A comparison of the structure, design, and applications of various programming languages. Topics include history, language definition, formal models of syntax and semantics, data types and structures, data abstraction, control structures, data flow, and runtime considerations. Languages will be discussed in a logical organization based upon the major paradigms including imperative, logic, functional, and object oriented. Examples from classic and contemporary languages. Prerequisites: CS 252 or 253, CS 260.
CS 380 Internship
On-the-job learning experience. The plan must be presented for departmental approval before the experience begins.
CS 385 Understanding Entrepreneurship in Silicon Valley
Internet technology has fundamentally changed marketing, communications, and the operations of every business in our society. Silicon Valley is home to the people, places and power sources that drive this machine. Students in this J-term trip will gain both theoretical and tactical understanding of business strategies utilized in the Valley and also have the opportunity to speak with industry leaders and the companies they represent. We will visit companies and key people including entrepreneurs, venture capitalists, engineers and marketing professionals. Prerequisite: junior or senior standing. (Same as MGT 385)
CS 395 Independent Study
1, 2, or 4 hours
CS 420 Machine Learning
This course looks at the implementation of many of the algorithms and techniques introduced in the CS 320 course, including simple neural networks, support vector machines, and clustering techniques. Taught alternating years. Prerequisites: CS 260, 320.
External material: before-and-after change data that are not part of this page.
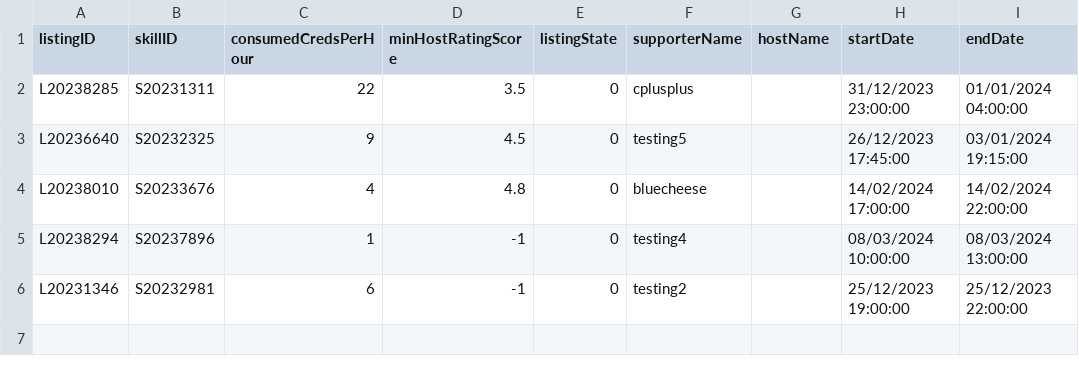
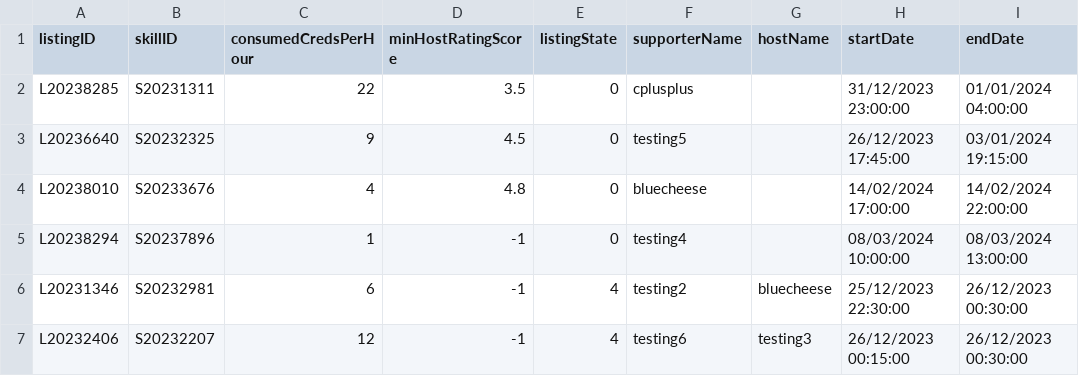
Before and after one commit to bleuucheese/EEET2482-COSC2082-2023C-GROUP14-TIMEBANKAPP, a CSV file: src/databases/listings.csv, drawn as a sheet.

```diff
--- a/src/databases/listings.csv
+++ b/src/databases/listings.csv
@@ -5,2 +5,3 @@ L20238010,S20233676,4,4.8,0,bluecheese,,14/02/2024 17:00:00,14/02/2024 22:00:00
 L20238294,S20237896,1,-1,0,testing4,,08/03/2024 10:00:00,08/03/2024 13:00:00
-L20231346,S20232981,6,-1,0,testing2,,25/12/2023 19:00:00,25/12/2023 22:00:00
+L20231346,S20232981,6,-1,4,testing2,bluecheese,25/12/2023 22:30:00,26/12/2023 00:30:00
+L20232406,S20232207,12,-1,4,testing6,testing3,26/12/2023 00:15:00,26/12/2023 00:30:00
```
Also changed, not shown: src/databases/requests.csv, src/databases/skills.csv, 10 other files.
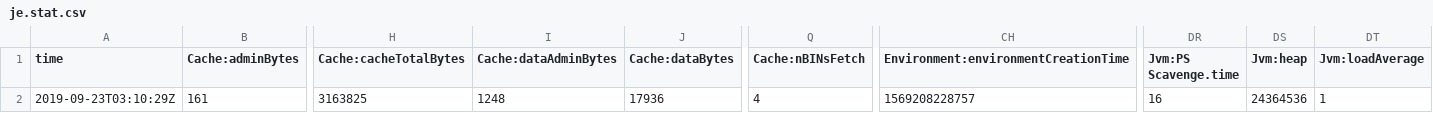
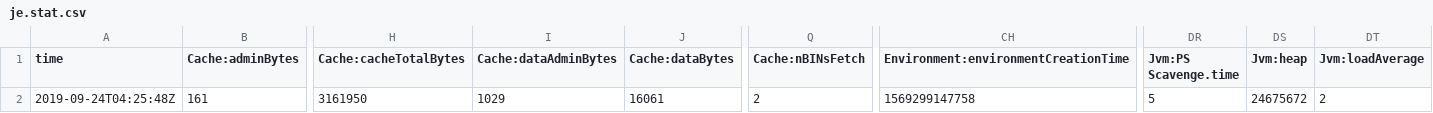
Before and after one commit to dpoleselli/WebCrawler, a CSV file: data/crawl/root/frontier/je.stat.csv, drawn as a sheet; only a part is shown, gaps mark what is left out; the diff names each change by its address in the sheet, - before the commit and + after, or states it on an @@ line.

```diff
--- a/data/crawl/root/frontier/je.stat.csv
+++ b/data/crawl/root/frontier/je.stat.csv
-A2 (time): 2019-09-23T03:10:29Z
+A2 (time): 2019-09-24T04:25:48Z
-H2 (Cache:cacheTotalBytes): 3163825
+H2 (Cache:cacheTotalBytes): 3161950
-I2 (Cache:dataAdminBytes): 1248
+I2 (Cache:dataAdminBytes): 1029
-J2 (Cache:dataBytes): 17936
+J2 (Cache:dataBytes): 16061
-Q2 (Cache:nBINsFetch): 4
+Q2 (Cache:nBINsFetch): 2
-CH2: 1569208228757
+CH2: 1569299147758
-DR2 (Jvm:PS Scavenge.time): 16
+DR2 (Jvm:PS Scavenge.time): 5
-DS2 (Jvm:heap): 24364536
+DS2 (Jvm:heap): 24675672
-DT2 (Jvm:loadAverage): 1
+DT2 (Jvm:loadAverage): 2
```
Also changed, not shown: 7 other files.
CS 430 Computer Networks
Concepts, principles, protocols, and applications of computer networks with a focus on the Internet, including application layer protocols such as http, smtp. socket programming and peer-to-peer networks; transport-layer protocols such as TCP, UDP and congestion control; network layer algorithms for routing and broadcast, and multicast; link-level protocols for local area networks such as Ethernet and WiFi; and issues in network privacy and security. Prerequisites: CS 252 or 253, CS 260.
CS 440 Database Management Systems
This course takes a bottom-up approach to understanding a complex software system. The course examines the implementation of a database management system. Topics include disk and file management, transaction processing, meta-data management, query planning and implementation, parsing queries, indexing, query optimization, and B-trees. Prerequisites: CS 140, CS 252 or 253, CS 260.
CS 450 Operating Systems and Architecture
A study of computer architecture and operating system structures and algorithms emphasizing multiple-user systems. Topics include binary number systems, digital logic circuits, machine architecture and assembly language, process management, CPU scheduling, concurrency and multi-tasking computing concepts including communication and synchronization issues, storage management, and protection and security. Prerequisites: CS 252 or 253, CS 260.
CS 485 Seminar
CS 490 Senior Project
Senior computer science majors participate in a substantial, yearlong software development project; CS 490 in the fall, CS 491 in the spring. Students work from conceptualization and design through to implementation and delivery of a real software application. (S, R)
CS 491 Senior Project
CS 493 Senior Honors Project
A yearlong independent research project. Applications are completed on the "Honors Program" form available at the registrar's office, requiring the signatures of a faculty supervisor, the department head, the honors program director, and the registrar. Interdisciplinary projects require the signatures of two faculty supervisors. The project must be completed by the due date for senior projects. The completed project is evaluated by a review committee consisting of the faculty supervisor, another faculty member from the major department, and a faculty member from outside the major department. All projects must be presented publicly. Only projects awarded an "A-" or "A" qualify for "department honors" designation. The honors project fulfills the all-college senior project requirement. (W, S, R)